What can the doctor do to help a colicky baby?
Print Overview Colic is frequent, prolonged and intense crying or fussiness in a healthy infant. Colic can be particularly frustrating for parents because the baby's distress occurs for no apparent reason and no amount of consoling seems to bring any relief.
These episodes often occur in the evening, when parents themselves are often tired. Episodes of colic usually peak when an infant is about 6 weeks old and decline significantly after 3 to 4 months of age.
While the excessive crying will resolve with time, managing colic adds significant stress to caring for your newborn child. You can take steps that may lessen the severity and duration of colic episodes, alleviate your own stress, and bolster confidence in your parent-child connection. Symptoms Fussing and crying are normal for infants, especially during the first three months.

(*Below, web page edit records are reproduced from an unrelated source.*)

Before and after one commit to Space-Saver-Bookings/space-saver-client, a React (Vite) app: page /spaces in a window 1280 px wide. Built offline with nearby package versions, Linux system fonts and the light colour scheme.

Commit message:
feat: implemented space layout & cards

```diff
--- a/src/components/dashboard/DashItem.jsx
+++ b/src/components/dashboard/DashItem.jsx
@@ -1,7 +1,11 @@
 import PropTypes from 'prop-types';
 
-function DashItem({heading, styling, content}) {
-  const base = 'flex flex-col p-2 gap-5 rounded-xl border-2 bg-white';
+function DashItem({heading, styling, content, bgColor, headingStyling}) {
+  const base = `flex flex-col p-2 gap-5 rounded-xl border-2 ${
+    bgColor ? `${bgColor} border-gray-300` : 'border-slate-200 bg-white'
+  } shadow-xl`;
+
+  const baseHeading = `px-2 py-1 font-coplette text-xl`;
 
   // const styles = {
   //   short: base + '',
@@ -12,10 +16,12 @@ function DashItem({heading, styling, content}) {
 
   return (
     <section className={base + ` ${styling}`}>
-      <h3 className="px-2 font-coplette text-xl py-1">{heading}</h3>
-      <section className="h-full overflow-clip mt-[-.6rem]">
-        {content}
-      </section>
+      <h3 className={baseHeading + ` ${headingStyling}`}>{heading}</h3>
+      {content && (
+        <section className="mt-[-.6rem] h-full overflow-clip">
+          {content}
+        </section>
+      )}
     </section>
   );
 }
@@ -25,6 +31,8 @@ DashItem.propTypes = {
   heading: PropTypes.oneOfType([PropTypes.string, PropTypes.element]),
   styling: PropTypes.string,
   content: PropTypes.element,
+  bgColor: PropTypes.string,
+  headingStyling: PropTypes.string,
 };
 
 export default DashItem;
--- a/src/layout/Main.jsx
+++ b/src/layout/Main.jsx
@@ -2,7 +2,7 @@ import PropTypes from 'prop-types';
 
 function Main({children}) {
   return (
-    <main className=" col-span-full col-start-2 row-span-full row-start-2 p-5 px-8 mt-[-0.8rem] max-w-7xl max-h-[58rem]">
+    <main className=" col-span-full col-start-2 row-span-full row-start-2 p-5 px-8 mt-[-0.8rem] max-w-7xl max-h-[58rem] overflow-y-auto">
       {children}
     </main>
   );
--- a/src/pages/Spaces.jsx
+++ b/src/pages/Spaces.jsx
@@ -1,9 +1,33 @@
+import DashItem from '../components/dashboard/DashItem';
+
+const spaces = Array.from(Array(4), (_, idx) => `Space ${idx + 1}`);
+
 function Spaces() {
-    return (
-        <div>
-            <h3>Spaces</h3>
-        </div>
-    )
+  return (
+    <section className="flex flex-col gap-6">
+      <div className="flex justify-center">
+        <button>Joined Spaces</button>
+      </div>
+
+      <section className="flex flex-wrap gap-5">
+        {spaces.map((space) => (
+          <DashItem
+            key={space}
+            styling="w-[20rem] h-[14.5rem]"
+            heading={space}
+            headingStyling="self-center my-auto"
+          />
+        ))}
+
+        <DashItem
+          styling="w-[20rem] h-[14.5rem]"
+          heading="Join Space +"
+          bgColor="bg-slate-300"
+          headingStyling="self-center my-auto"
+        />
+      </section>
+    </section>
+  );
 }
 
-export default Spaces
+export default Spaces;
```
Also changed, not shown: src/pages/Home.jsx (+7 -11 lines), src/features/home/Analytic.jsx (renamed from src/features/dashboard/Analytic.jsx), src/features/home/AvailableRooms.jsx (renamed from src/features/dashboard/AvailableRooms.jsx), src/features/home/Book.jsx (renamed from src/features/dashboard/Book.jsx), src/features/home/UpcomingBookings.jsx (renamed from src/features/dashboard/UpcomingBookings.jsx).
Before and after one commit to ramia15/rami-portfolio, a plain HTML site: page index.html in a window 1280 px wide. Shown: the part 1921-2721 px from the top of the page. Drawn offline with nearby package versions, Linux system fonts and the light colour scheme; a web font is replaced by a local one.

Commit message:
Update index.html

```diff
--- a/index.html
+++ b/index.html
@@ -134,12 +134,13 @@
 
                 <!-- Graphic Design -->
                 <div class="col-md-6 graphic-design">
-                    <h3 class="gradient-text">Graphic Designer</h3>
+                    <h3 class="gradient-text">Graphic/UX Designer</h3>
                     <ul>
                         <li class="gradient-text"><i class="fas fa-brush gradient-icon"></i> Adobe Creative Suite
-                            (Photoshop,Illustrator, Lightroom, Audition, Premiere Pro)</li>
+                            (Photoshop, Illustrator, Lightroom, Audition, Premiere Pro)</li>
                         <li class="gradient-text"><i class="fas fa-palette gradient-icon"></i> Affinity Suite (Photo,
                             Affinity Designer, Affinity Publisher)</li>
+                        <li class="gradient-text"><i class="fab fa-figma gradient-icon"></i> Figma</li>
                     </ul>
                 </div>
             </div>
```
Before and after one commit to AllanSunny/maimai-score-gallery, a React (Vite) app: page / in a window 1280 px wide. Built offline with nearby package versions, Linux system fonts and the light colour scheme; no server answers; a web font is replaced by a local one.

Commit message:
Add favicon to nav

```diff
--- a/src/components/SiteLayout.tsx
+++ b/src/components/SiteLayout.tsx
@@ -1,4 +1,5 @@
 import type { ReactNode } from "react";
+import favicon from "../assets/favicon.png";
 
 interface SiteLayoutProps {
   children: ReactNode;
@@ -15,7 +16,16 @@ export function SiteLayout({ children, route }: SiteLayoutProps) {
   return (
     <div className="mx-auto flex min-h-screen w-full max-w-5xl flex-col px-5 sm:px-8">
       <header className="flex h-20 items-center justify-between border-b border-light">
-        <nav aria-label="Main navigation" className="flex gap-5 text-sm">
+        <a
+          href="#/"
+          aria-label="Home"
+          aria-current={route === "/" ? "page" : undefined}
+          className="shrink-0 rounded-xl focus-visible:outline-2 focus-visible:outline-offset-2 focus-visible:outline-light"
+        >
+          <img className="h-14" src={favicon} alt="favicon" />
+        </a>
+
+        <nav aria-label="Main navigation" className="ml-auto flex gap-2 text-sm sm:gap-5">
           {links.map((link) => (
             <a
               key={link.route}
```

And the range for what is normal crying is difficult to pin down. In general, colic is defined as crying for three or more hours a day, three or more days a week, for three or more weeks.
Features of colic may include the following: Intense crying that may seem more like screaming or an expression of pain Crying for no apparent reason, unlike crying to express hunger or the need for a diaper change Extreme fussiness even after crying has diminished Predictable timing, with episodes often occurring in the evening Facial discoloring, such as reddening of the face or paler skin around the mouth Bodily tension, such as pulled up or stiffened legs, stiffened arms, clenched fists, arched back, or tense abdomen Sometimes there is relief in symptoms after the infant passes gas or has a bowel movement.
Gas is likely the result of swallowed air during prolonged crying. When to see a doctor Excessive, inconsolable crying may be colic or an indication of an illness or condition that causes pain or discomfort.
Schedule an appointment with your child's doctor for a thorough exam if your infant experiences excessive crying or other signs or symptoms of colic. Causes The cause of colic is unknown. It may result from numerous contributing factors. While a number of causes have been explored, it's difficult for researchers to account for all the important features, such as why it usually begins late in the first month of life, how it varies among infants, why it happens at certain times of day and why it resolves on its own in time.
Possible contributing factors that have been explored include: Digestive system that isn't fully developed Imbalance of healthy bacteria in the digestive tract Food allergies or intolerances Overfeeding, underfeeding or infrequent burping Early form of childhood migraine Family stress or anxiety Risk factors Risk factors for colic are not well-understood.
Research has not shown differences in risk when the following factors were considered: Sex of the child Preterm and full-term pregnancies Formula-fed and breast-fed babies Infants born to mothers who smoked during pregnancy or after delivery have an increased risk of developing colic.
Complications Colic does not cause short-term or long-term medical problems for a child.A kidney stone is a solid piece of material that forms in the kidney from substances in the urine. It may be as small as a grain of sand or as large as a pearl.
Abdominal colic is a term used to describe severe spasmodic pain in the abdomen caused by distention, obstruction or inflammation. In adults, the spasmodic pain may appear suddenly or . Colic Baby – Causes, Symptoms, Treatment, Home Remedies Colic Baby Causes: Sometimes, the infant cries due to serious health issue like irregular heartbeat or inflammation in the body.
Babies can get irritated for many reasons. Colic baby syndrome can occur due to intestinal pain, trouble in normal breathing, infections and increase.
In moderate doses caffeine has mainly positive effects for most people. But it increases production of cortisol, which can lead to health problems including anxiety, weight gain and heart disease. Symptoms. Adults with colic typically feel pressure or aches in the upper abdomen.
Harvard Medical School's Patient Education Center explains that the pain often occurs in the upper right part of your abdomen near your liver and gallbladder. Baby colic, also known as infantile colic, is defined as episodes of crying for more than three hours a day, for more than three days a week, for three weeks in an otherwise healthy child.
Often crying occurs in the evening. It typically does not result in long term problems. The crying can cause frustration for the parents, depression following delivery, excess visits to the doctor, and child.